Bugs have been very, very good to Eugene Gerberg, who makes a healthy living raising and studying creatures most people would just as soon step on.
There's even a bug named for him, a rare tropical mosquito called toxorhynchites gerbergi, which assures him of immortality.
"It's in the literature," said Gerberg happily. "Even if it becomes extinct, it will always be in the literature."
Immortality is not bad for a fellow who made his way from Brooklyn's Erasmus Hall Public High School to Cornell University and the University of Maryland for master's and doctoral degrees. He also struck out in 1946 on a path uncharted for entomologists, passing up a job in government or at some university in favor of starting his own exterminating business.
It was called then, and remains, Insect Control & Research Inc., a fancy name for an operation Gerberg and his wife initially ran from the kitchen table.
"I would put on my jacket in the morning and go out selling," he said. "Then I'd come home and go back out in the afternoon with the sprayer."
That was before government research contracts and consulting jobs with pesticide manufacturers began rolling in, and he could put away the sprayer for good and start growing bugs for research.
Before long, Insect Control & Research was one of the largest bug farms in the world, a place where so many pestilential critters are raised that the lice and cockroaches, malaria and yellow fever mosquitoes, tarantulas, fleas and flies battle for space in the unimposing brick-and-block headquarters within earshot of the Baltimore Beltway.
"We are the only private firm like this in the world," said Gerberg as he led a tour through a series of small rooms he calls "the rain forest," where he and 10 employes raise mosquitoes in screened enclosures. "Normally, this kind of research is done by governments, universities or the chemical companies."
So how many bugs does he produce here? A million?
"Oh, sure, a million," Gerberg said.
A million a year? A million a month?
"Sure," he agreed, "however you want to put it."
Whatever the number, the company grosses about $500,000 a year, he said, mostly for testing on home-grown victims the bug control products that must win U.S. Environmental Protection Agency approval before being marketed.
While much of the work is dull, there are challenges. Gerberg once was called upon to produce 70 pounds of droppings from virgin, female American cockroaches so the government could experiment with sex lures to attract male roaches. That was a hard job.
"First we had to sex them," he said. "Then we kept them on a screen so the droppings would fall through. We checked them frequently. Then one day, when the experiment was almost done, I found a female with an egg sac. I thought, 'My God, a male got in there.' "
Luckily, a quick check of the literature revealed that female cockroaches occasionally produce fertile eggs without the intercession of a male, and the work was not ruined. Good thing. It was a lucrative contract, Gerberg said.
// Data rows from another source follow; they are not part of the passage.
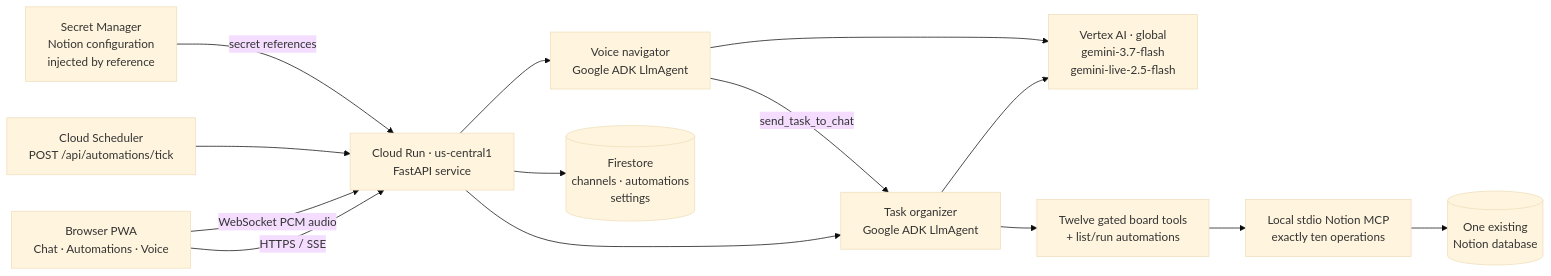
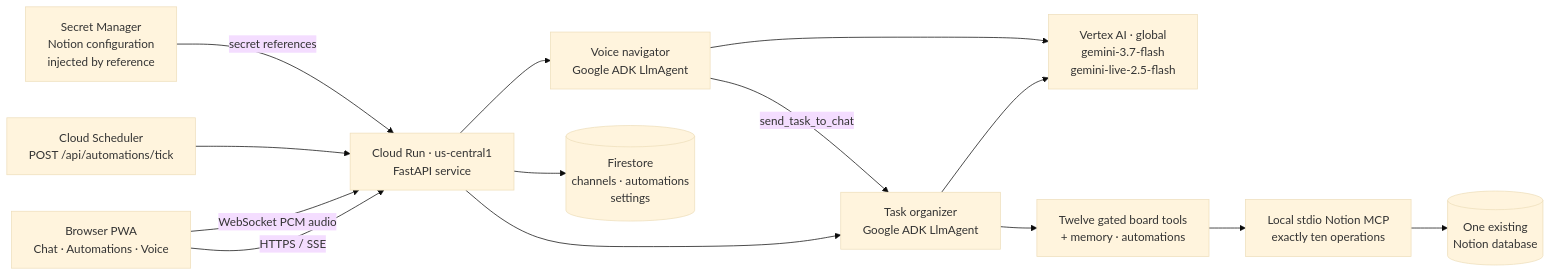
One commit to Avischai-G/avi-notes-assistant changed the diagram in docs/architecture.md. Above: the diagram before and after it, drawn with Mermaid (base theme). The commit also changed other lines of this file and 11 other files, not shown here.

````diff
--- a/docs/architecture.md
+++ b/docs/architecture.md
@@ -9,28 +9,28 @@
 ```mermaid
 flowchart LR
     B[Browser PWA\nChat · Automations · Voice]
     API[Cloud Run · us-central1\nFastAPI service]
     A[Task organizer\nGoogle ADK LlmAgent]
     L[Voice navigator\nGoogle ADK LlmAgent]
     V[Vertex AI · global\ngemini-3.7-flash\ngemini-live-2.5-flash]
-    T[Twelve gated board tools\n+ list/run automations]
+    T[Twelve gated board tools\n+ memory · automations]
     M[Local stdio Notion MCP\nexactly ten operations]
     N[(One existing\nNotion database)]
     F[(Firestore\nchannels · automations\nsettings)]
     S[Secret Manager\nNotion configuration\ninjected by reference]
     C[Cloud Scheduler\nPOST /api/automations/tick]
 
     B -->|HTTPS / SSE| API
     B -->|WebSocket PCM audio| API
     C --> API
     S -->|secret references| API
     API --> A
     API --> L
     L -->|send_task_to_chat| A
     A --> V
     L --> V
     A --> T
     T --> M
     M --> N
     API --> F
 ```
````
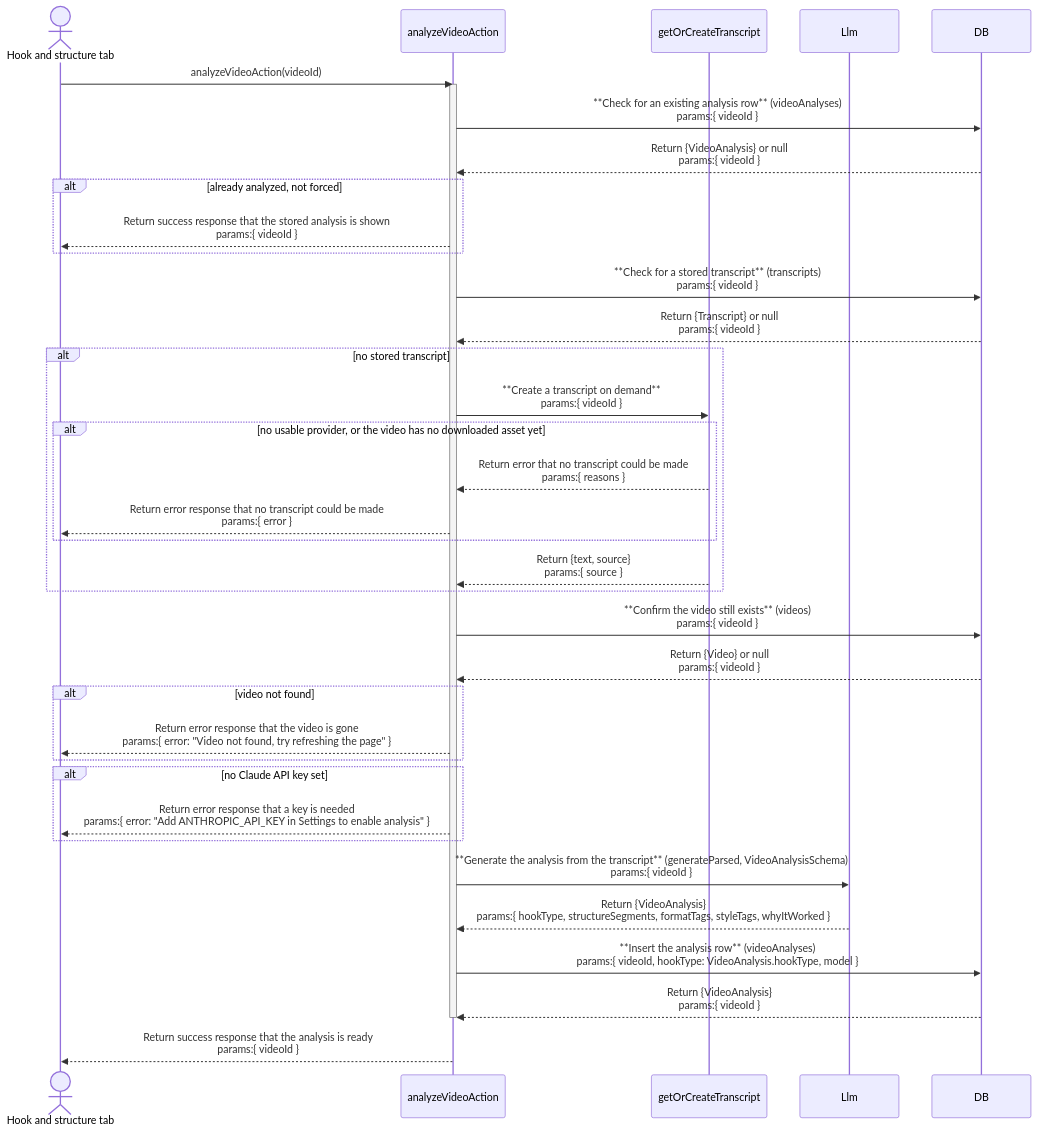
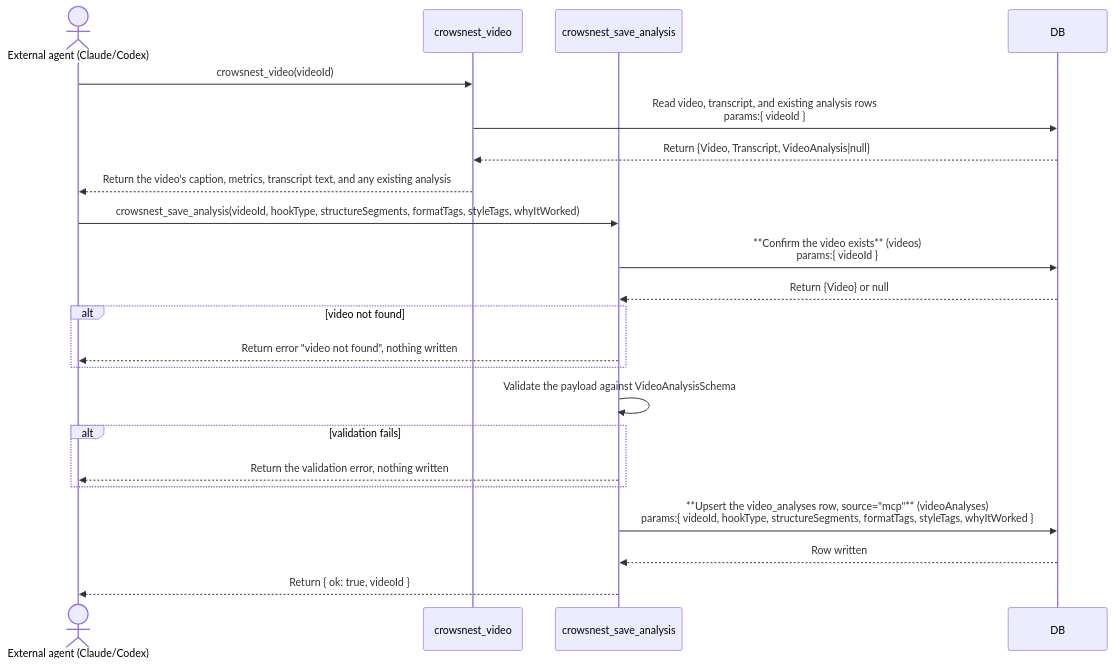
Before and after one commit to Kaiships-ai/crowsnest: the second of 2 diagrams in documents/architect/core-components/analyze/02-architecture.md, drawn with Mermaid. The commit also changed other lines of this file and 22 other files, not shown here.

````diff
--- a/documents/architect/core-components/analyze/02-architecture.md
+++ b/documents/architect/core-components/analyze/02-architecture.md
@@ -99,40 +96,26 @@
 ```mermaid
 sequenceDiagram
-    actor UI as Hook and structure tab
-    participant Action as analyzeVideoAction
-    participant Transcribe as getOrCreateTranscript
-    participant Llm
+    actor Agent as External agent (Claude/Codex)
+    participant Video as crowsnest_video
+    participant Save as crowsnest_save_analysis
     participant DB
 
-    UI->>Action: analyzeVideoAction(videoId)
-    activate Action
-    Action->>DB: **Check for an existing analysis row** (videoAnalyses)<br/>params:{ videoId }
-    DB-->>Action: Return {VideoAnalysis} or null<br/>params:{ videoId }
-    alt already analyzed, not forced
-        Action-->>UI: Return success response that the stored analysis is shown<br/>params:{ videoId }
+    Agent->>Video: crowsnest_video(videoId)
+    Video->>DB: Read video, transcript, and existing analysis rows<br/>params:{ videoId }
+    DB-->>Video: Return {Video, Transcript, VideoAnalysis|null}
+    Video-->>Agent: Return the video's caption, metrics, transcript text, and any existing analysis
+
+    Agent->>Save: crowsnest_save_analysis(videoId, hookType, structureSegments, formatTags, styleTags, whyItWorked)
+    Save->>DB: **Confirm the video exists** (videos)<br/>params:{ videoId }
+    DB-->>Save: Return {Video} or null
+    alt video not found
+        Save-->>Agent: Return error "video not found", nothing written
     end
-    Action->>DB: **Check for a stored transcript** (transcripts)<br/>params:{ videoId }
-    DB-->>Action: Return {Transcript} or null<br/>params:{ videoId }
-    alt no stored transcript
-        Action->>Transcribe: **Create a transcript on demand**<br/>params:{ videoId }
-        alt no usable provider, or the video has no downloaded asset yet
-            Transcribe-->>Action: Return error that no transcript could be made<br/>params:{ reasons }
-            Action-->>UI: Return error response that no transcript could be made<br/>params:{ error }
-        end
-        Transcribe-->>Action: Return {text, source}<br/>params:{ source }
+    Save->>Save: Validate the payload against VideoAnalysisSchema
+    alt validation fails
+        Save-->>Agent: Return the validation error, nothing written
     end
-    Action->>DB: **Confirm the video still exists** (videos)<br/>params:{ videoId }
-    DB-->>Action: Return {Video} or null<br/>params:{ videoId }
-    alt video not found
-        Action-->>UI: Return error response that the video is gone<br/>params:{ error: "Video not found, try refreshing the page" }
-    end
-    alt no Claude API key set
-        Action-->>UI: Return error response that a key is needed<br/>params:{ error: "Add ANTHROPIC_API_KEY in Settings to enable analysis" }
-    end
-    Action->>Llm: **Generate the analysis from the transcript** (generateParsed, VideoAnalysisSchema)<br/>params:{ videoId }
-    Llm-->>Action: Return {VideoAnalysis}<br/>params:{ hookType, structureSegments, formatTags, styleTags, whyItWorked }
-    Action->>DB: **Insert the analysis row** (videoAnalyses)<br/>params:{ videoId, hookType: VideoAnalysis.hookType, model }
-    DB-->>Action: Return {VideoAnalysis}<br/>params:{ videoId }
-    deactivate Action
-    Action-->>UI: Return success response that the analysis is ready<br/>params:{ videoId }
+    Save->>DB: **Upsert the video_analyses row, source="mcp"** (videoAnalyses)<br/>params:{ videoId, hookType, structureSegments, formatTags, styleTags, whyItWorked }
+    DB-->>Save: Row written
+    Save-->>Agent: Return { ok: true, videoId }
 ```
````
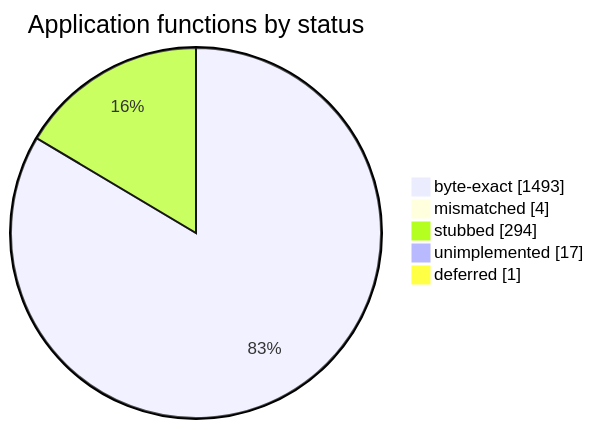
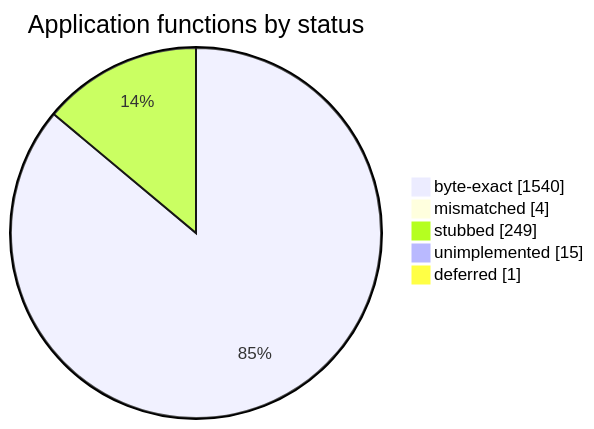
One commit to sorokya/eos changed the diagram in README.md. Above: the diagram before and after it, drawn with Mermaid. The commit also changed other lines of this file and 7 other files, not shown here.

````diff
--- a/README.md
+++ b/README.md
@@ -152,9 +152,9 @@
 ```mermaid
 pie showData
     title Application functions by status
-    "byte-exact" : 1493
+    "byte-exact" : 1540
     "mismatched" : 4
-    "stubbed" : 294
-    "unimplemented" : 17
+    "stubbed" : 249
+    "unimplemented" : 15
     "deferred" : 1
 ```
````
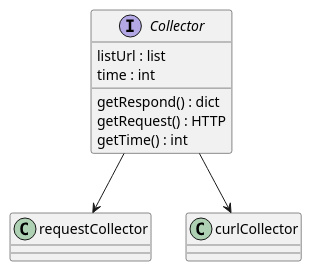
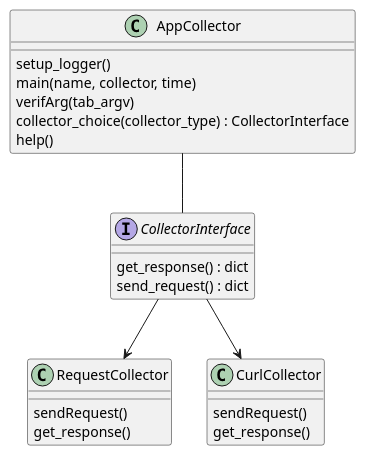
The diagram in diagrams/collector/ClassDiagramCollector.puml (ESIR2-PROJET-KEOLIS/design), drawn with PlantUML before and after one commit.

Commit message:
Update Collector Class Diagram

```diff
--- a/diagrams/collector/ClassDiagramCollector.puml
+++ b/diagrams/collector/ClassDiagramCollector.puml
@@ -1,14 +1,28 @@
 @startuml ClassDiagramCollector
 
-interface Collector {
-    listUrl : list
-    time : int
-    getRespond() : dict
-    getRequest() : HTTP
-    getTime() : int
+interface CollectorInterface {
+    get_response() : dict
+    send_request() : dict
 }
-class requestCollector{}
+class RequestCollector{
+sendRequest()
+get_response()
+}
 
-Collector --> requestCollector
-Collector --> curlCollector
+class CurlCollector{
+sendRequest()
+get_response()
+}
+
+class AppCollector{
+    setup_logger()
+    main(name, collector, time)
+    verifArg(tab_argv)
+    collector_choice(collector_type) : CollectorInterface
+    help()
+}
+
+CollectorInterface --> RequestCollector
+CollectorInterface --> CurlCollector
+AppCollector -- CollectorInterface
 @enduml
```
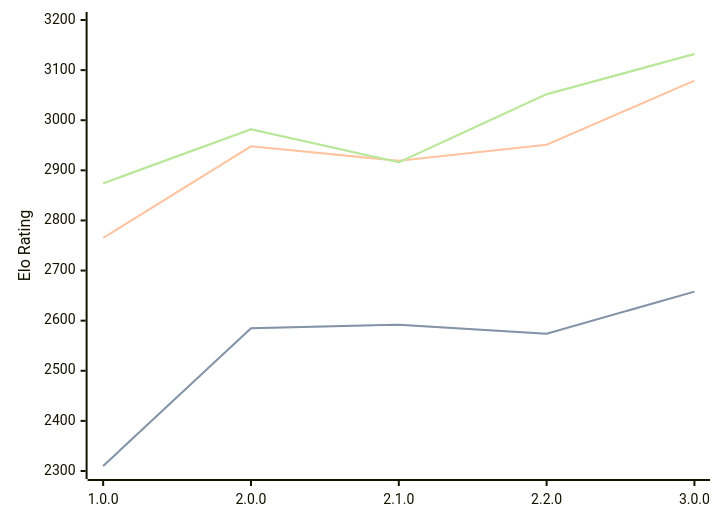
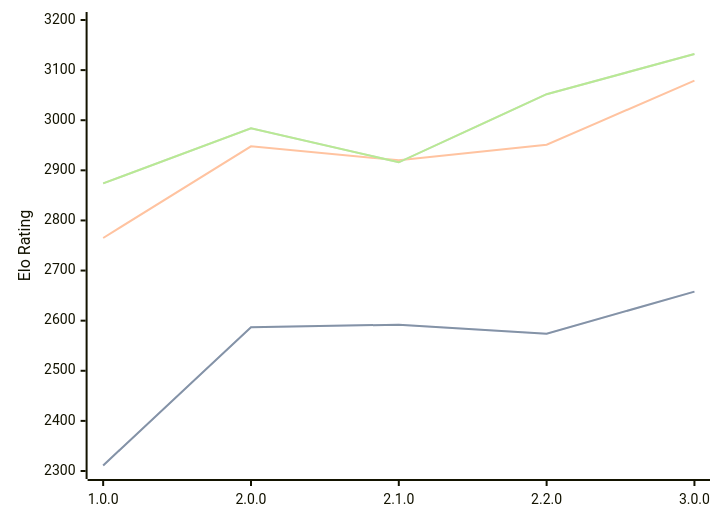
The diagram in engines/Catalyst.md (computer-chess-index/cci), drawn with Mermaid before and after one commit. The commit also changed other lines of this file, not shown here.

Commit message:
Update CCI Ratings (ELO VLTC) - 2026-08-27

````diff
--- a/engines/Catalyst.md
+++ b/engines/Catalyst.md
@@ -36,11 +36,11 @@
 ```mermaid
 %%{init: {"theme":"base","themeVariables":{"seriesColors:['#a3a3a3','#222221','#faa371']}}}%%
 xychart-beta
   x-axis ["1.0.0", "2.0.0", "2.1.0", "2.2.0", "3.0.0"]
   y-axis "Elo Rating" 2300 --> 3200
-  line "STC (8.0+0.08s)" [2310, 2585, 2592, 2574, 2658]
-  line "STC (8.0+0.08s)" [2310, 2585, 2592, 2574, 2658]
-  line "LTC (60.0+0.60s)" [2765, 2948, 2919, 2951, 3079]
-  line "VLTC (2m24s+1.12s)" [2874, 2982, 2916, 3052, 3132]
-  line "VLTC (2m24s+1.12s)" [2874, 2982, 2916, 3052, 3132]
+  line "STC (8.0+0.08s)" [2311, 2587, 2592, 2574, 2658]
+  line "STC (8.0+0.08s)" [2311, 2587, 2592, 2574, 2658]
+  line "LTC (60.0+0.60s)" [2765, 2948, 2920, 2951, 3079]
+  line "VLTC (2m24s+1.12s)" [2874, 2984, 2916, 3052, 3132]
+  line "VLTC (2m24s+1.12s)" [2874, 2984, 2916, 3052, 3132]
 ```
````
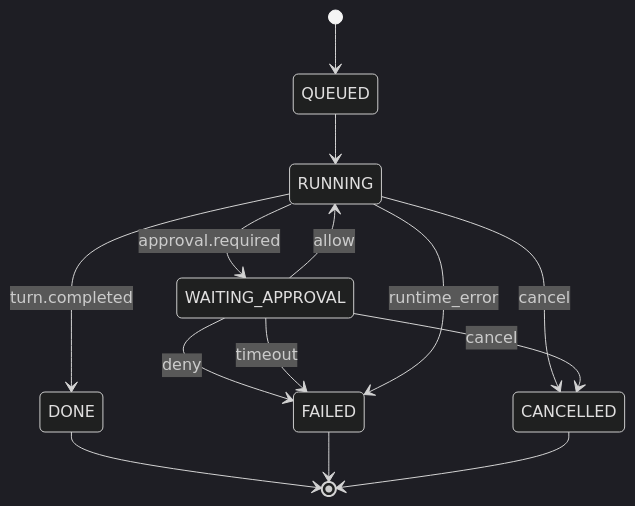
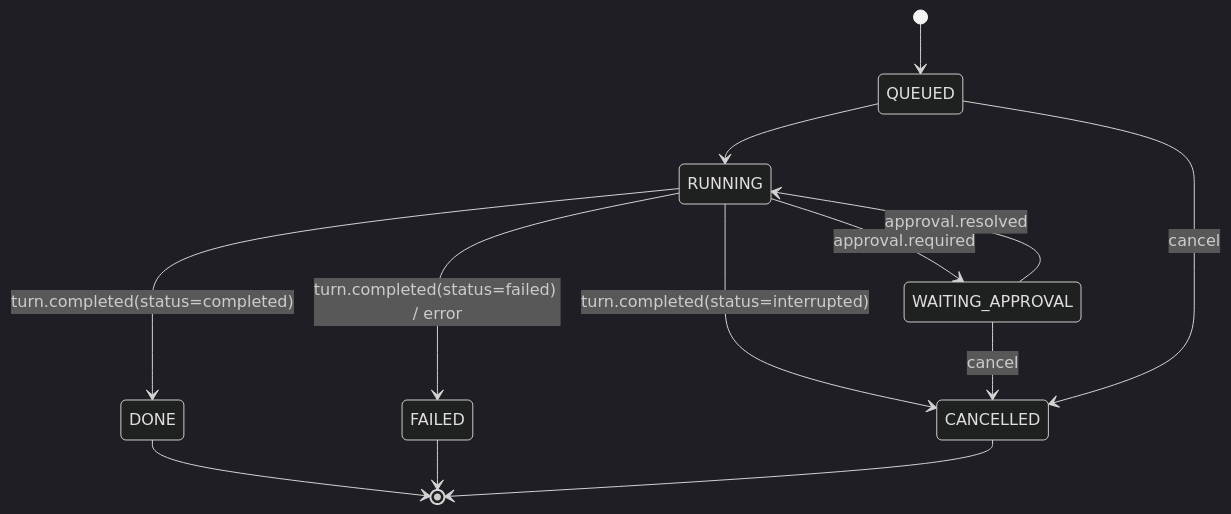
One commit to mjmkk/opencodex changed the second of 3 diagrams in mvp-architecture.md. Above: the diagram before and after it, drawn with Mermaid (dark theme). The commit also changed other lines of this file and 1 other file, not shown here.

````diff
--- a/mvp-architecture.md
+++ b/mvp-architecture.md
@@ -105,16 +234,15 @@
 ```mermaid
 stateDiagram-v2
   [*] --> QUEUED
   QUEUED --> RUNNING
   RUNNING --> WAITING_APPROVAL: approval.required
-  WAITING_APPROVAL --> RUNNING: allow
-  WAITING_APPROVAL --> FAILED: deny
-  WAITING_APPROVAL --> FAILED: timeout
-  RUNNING --> CANCELLED: cancel
+  WAITING_APPROVAL --> RUNNING: approval.resolved
+  RUNNING --> DONE: turn.completed(status=completed)
+  RUNNING --> FAILED: turn.completed(status=failed) / error
+  RUNNING --> CANCELLED: turn.completed(status=interrupted)
   WAITING_APPROVAL --> CANCELLED: cancel
-  RUNNING --> FAILED: runtime_error
-  RUNNING --> DONE: turn.completed
+  QUEUED --> CANCELLED: cancel
   DONE --> [*]
   FAILED --> [*]
   CANCELLED --> [*]
 ```
````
More recently he delivered $7,000 worth of two-inch-long cockroaches to a movie company for use in a made-for-television horror film. That was 10,000 roaches at 70 cents apiece, which seemed like a good deal until he made the mistake of watching the film. It was horrible, he said.
Gerberg is a natty, cosmopolitan man, now 65, who dresses in style, right down to the malaria mosquito design on his necktie and the yellow fever mosquito sketched on his belt buckle.
On the far wall of his office is a map of the world showing the places he's been on bug missions: Sri Lanka, the Seychelles, Africa, Europe, the Far East, the Caribbean, Central America, South America. His most recent trip was to Grenada, where he captured a specimen of toxorhynchi (National Caucus of Labor Committees photo) years ago.
"If I had worked for the government," Gerberg said, "I never would have been able to travel so much. And of course, I made a lot more money."
But even a satisfying life falls short of perfection. One mission Gerberg has been unable to see to completion is application of toxorhynchites mosquitoes in the wild to control yellow fever mosquitoes. Toxorhynchites eat the larvae of yellow fever mosquitoes, and Gerberg is convinced that extensive applications could eliminate yellow fever mosquitoes from island habitats.
He even flew to St. Martin a few years back with thousands of toxorhynchites he'd hatched here and conducted his own experiment "for the benefit of mankind." It worked on a small scale, but so far no government has seen fit to expand on his work, Gerberg said.
And, alas, none of his five children has chosen to follow him in the bug propagation trade. One son is a television news anchorman in Colorado, another is a pilot, a third is a subsistence farmer in Canada and the fourth is experimenting with underwater habitations in Hawaii.
His daughter, Gail, does run a small spinoff company, American Biological Supply Co., which sells bug collection devices.
But when Gerberg retires, his principal dynasty will fall into new hands. An heir apparent, British entomologist Robin Todd, is already on the payroll.
Gerberg has no immediate plans to leave, however. "I love what I do," he said. "What should I do, retire and go sit on a porch somewhere?"